Exposure to hazardous waste can affect human health, children being more vulnerable to these pollutants. In fact, direct exposure can lead to diseases through chemical exposure as the release of chemical waste into the environment leads to chemical poisoning.

Waste from agriculture and industries can also cause serious health risks. Co-disposal of industrial hazardous waste with municipal waste can expose people to chemical and radioactive hazards. Uncollected solid waste can also obstruct storm water runoff, resulting in the forming of stagnant water bodies that become the breeding ground of disease. Waste dumped near a water source also causes contamination of the water body or the ground water source. Direct dumping of untreated waste in rivers, seas, and lakes results in the accumulation of toxic substances in the food chain through the plants and animals that feed on it.

Disposal of hospital and other medical waste requires special attention since this can create major health hazards.
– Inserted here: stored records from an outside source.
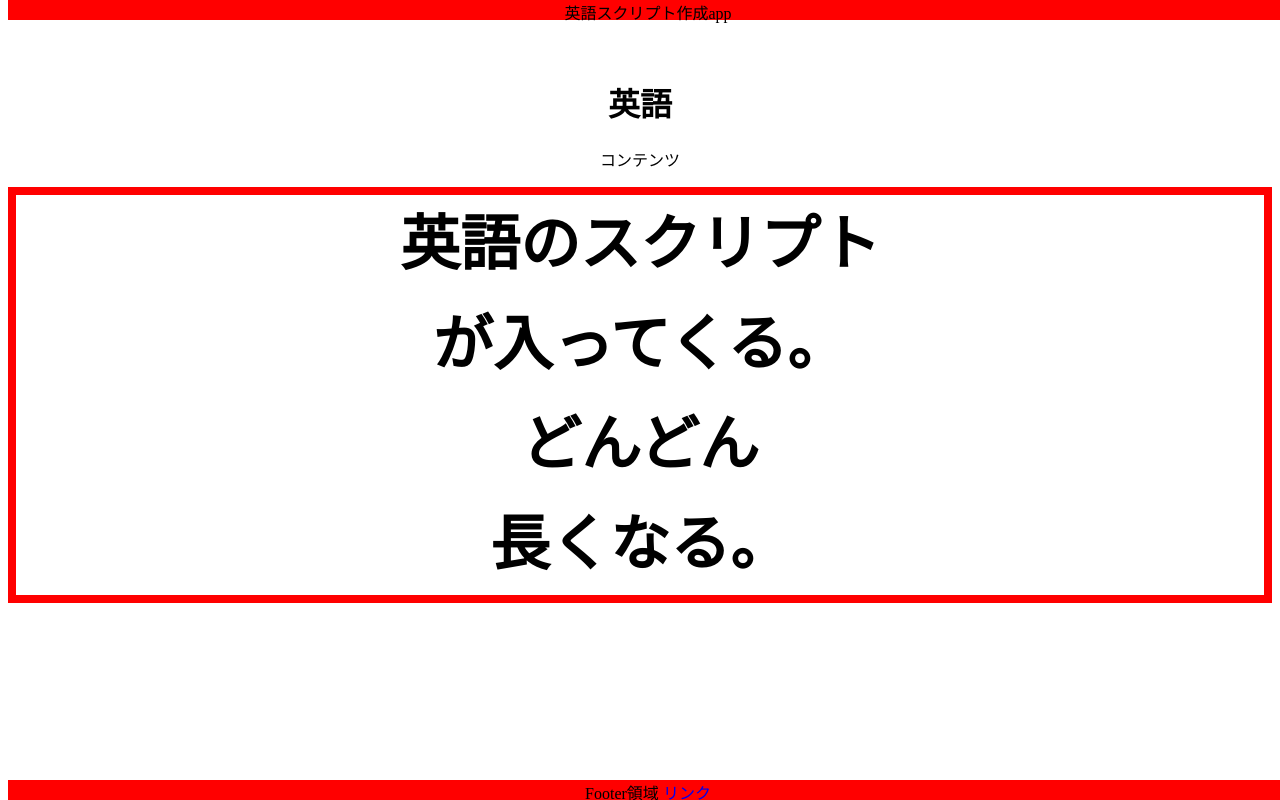
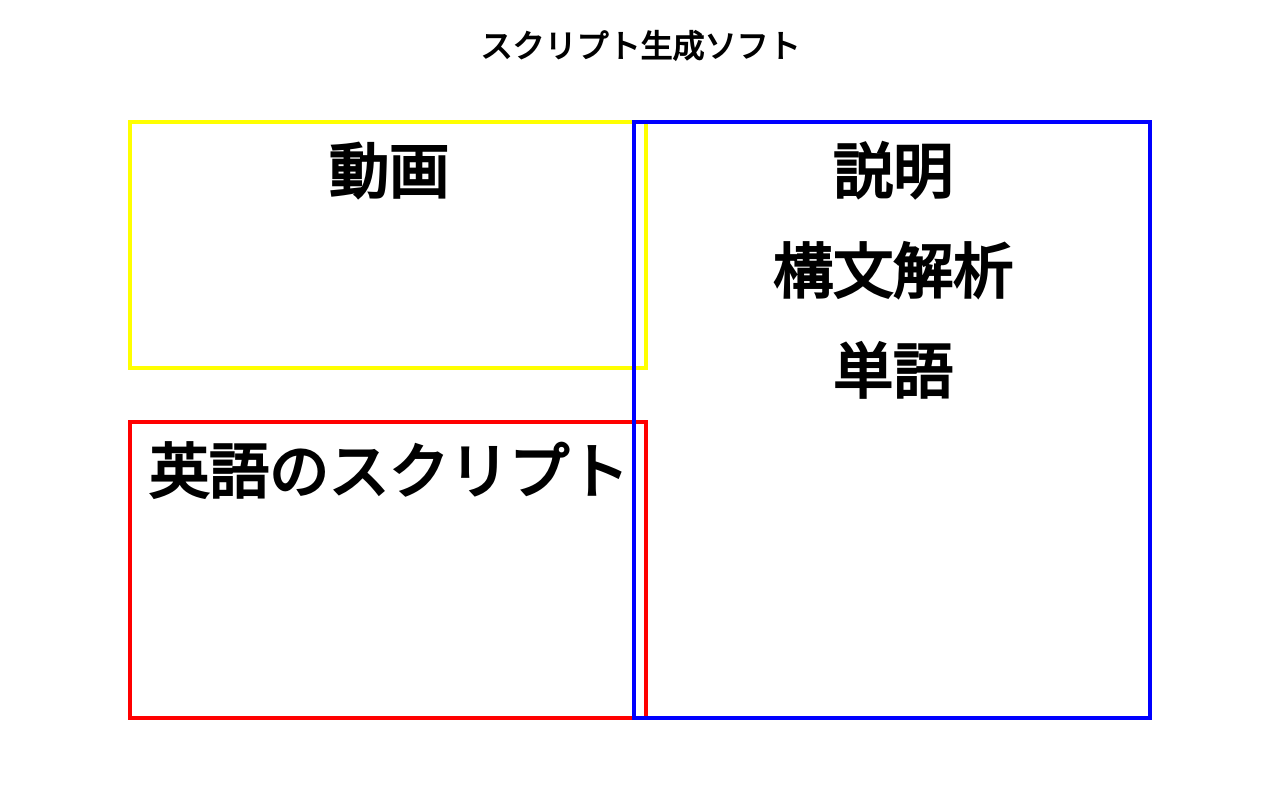
Before and after one commit to IuiF/HearAnalyzer, a Python web app: template app/templates/index.html in a window 1280 px wide. Run offline with Jinja, Linux system fonts and the light colour scheme; the template is opened without the code that fills it, so the values that code supplies are empty.

Commit message:
add 3 boxes

```diff
--- a/app/templates/css/sample.css
+++ b/app/templates/css/sample.css
@@ -7,23 +7,29 @@
     text-align: center;
   }
 
+  .footer {
+    position: fixed;
+    bottom: 0;
+    width: 100%;
+    height: 20px;
+    background-color:red;
+    text-align: center;
+  }
+
 .main {
-  padding-top: 50px;
+  /* padding-top: 50px; */
   overflow: auto;
   text-align: center;
 }
 
-.footer {
-  position: fixed;
-  bottom: 0;
-  width: 100%;
-  height: 20px;
-  background-color:red;
-  text-align: center;
-}
+.box1 {
+  position:absolute;
+  height: 250px;
+  width: 520px;
+  top:15%;
+  left:10%;
 
-.box1 {
-  border: solid 8px red;
+  border: solid 4px yellow;
   box-sizing: border-box;
 
   text-align: center;
@@ -31,3 +37,47 @@
   font-weight: bold;
   font-size: 60px;
 }
+.box2 {
+  position:absolute;
+  height: 300px;
+  width: 520px;
+  bottom:10%;
+  left:10%;
+
+  border: solid 4px red;
+  box-sizing: border-box;
+
+  text-align: center;
+  line-height: 100px;
+  font-weight: bold;
+  font-size: 60px;
+}
+.box3 {
+  position:absolute;
+  /* height: 500px; */
+  width: 520px;
+  top:15%;
+  bottom:10%;
+  right: 10%;
+
+  border: solid 4px blue;
+  box-sizing: border-box;
+
+  text-align: center;
+  line-height: 100px;
+  font-weight: bold;
+  font-size: 60px;
+}
+
+
+html, body { height:100%; margin:0; }
+
+/* html,body{
+  height:100%;
+  width:100%;
+  font-size : 100%;
+  margin-left : auto;
+  margin-right : auto;
+  text-align : center;
+  background-color : #EFEFEF;
+  } */
--- a/app/templates/index.html
+++ b/app/templates/index.html
@@ -7,20 +7,20 @@
   <!-- <script type="text/javascript" src="sample.js"></script> -->
 </head>
 <body>
-  <div class="header">英語スクリプト作成app</div>
+  <!-- <div class="header">英語スクリプト作成app</div> -->
 
   <div class="main">
-    <h1>英語</h1>
-    <p>コンテンツ</p>
-    <!-- <img src="img/sample1.jpg"> -->
+    <h1>スクリプト生成ソフト</h1>
   </div>
-  <div class="box1">英語のスクリプト<br>が入ってくる。<br>どんどん<br>長くなる。</div>
+  <div class="box1">動画</div>
+  <div class="box2">英語のスクリプト</div>
+  <div class="box3">説明<br>構文解析<br>単語</div>
 
 
 
-  <div class="footer">
+  <!-- <div class="footer">
     <span>Footer領域</span>
     <a href="#">リンク</a>
-  </div>
+  </div> -->
 </body>
 </html>
```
This waste generated from the hospitals, health care centres, medical laboratories, and research centres such as discarded syringe needles, bandages, swabs, plasters, and other types of infectious waste are often disposed with the regular non-infectious waste.

Waste treatment and disposal sites can also create health hazards for the neighbourhood. Improperly operated incineration plants cause air pollution and improperly managed and designed landfills attract all types of insects and rodents that spread disease. Ideally these sites should be located at a safe distance from all human settlement. Landfill sites should be well lined and walled to ensure that there is no leakage into the nearby ground water sources.

Recycling too carries health risks if proper precautions are not taken. Workers working with waste containing chemical and metals may experience toxic exposure. Disposal of health-care wastes require special attention since it can create major health hazards, such as Hepatitis Band C, through wounds caused by discarded syringes. Rag pickers and others who are involved in scavenging in the waste dumps for items that can be recycled, may sustain injuries and come into direct contact with these infectious items.

Occupational hazards associated with waste handling are various Infections like
  • Skin and blood infections resulting from direct contact with waste, and from infected wounds.
  • Eye and respiratory infections resulting from exposure to infected dust, especially during landfill operations.
  • Different diseases that results from the bites of animals feeding on the waste.

Last modified: Tuesday, 3 January 2012, 5:52 AM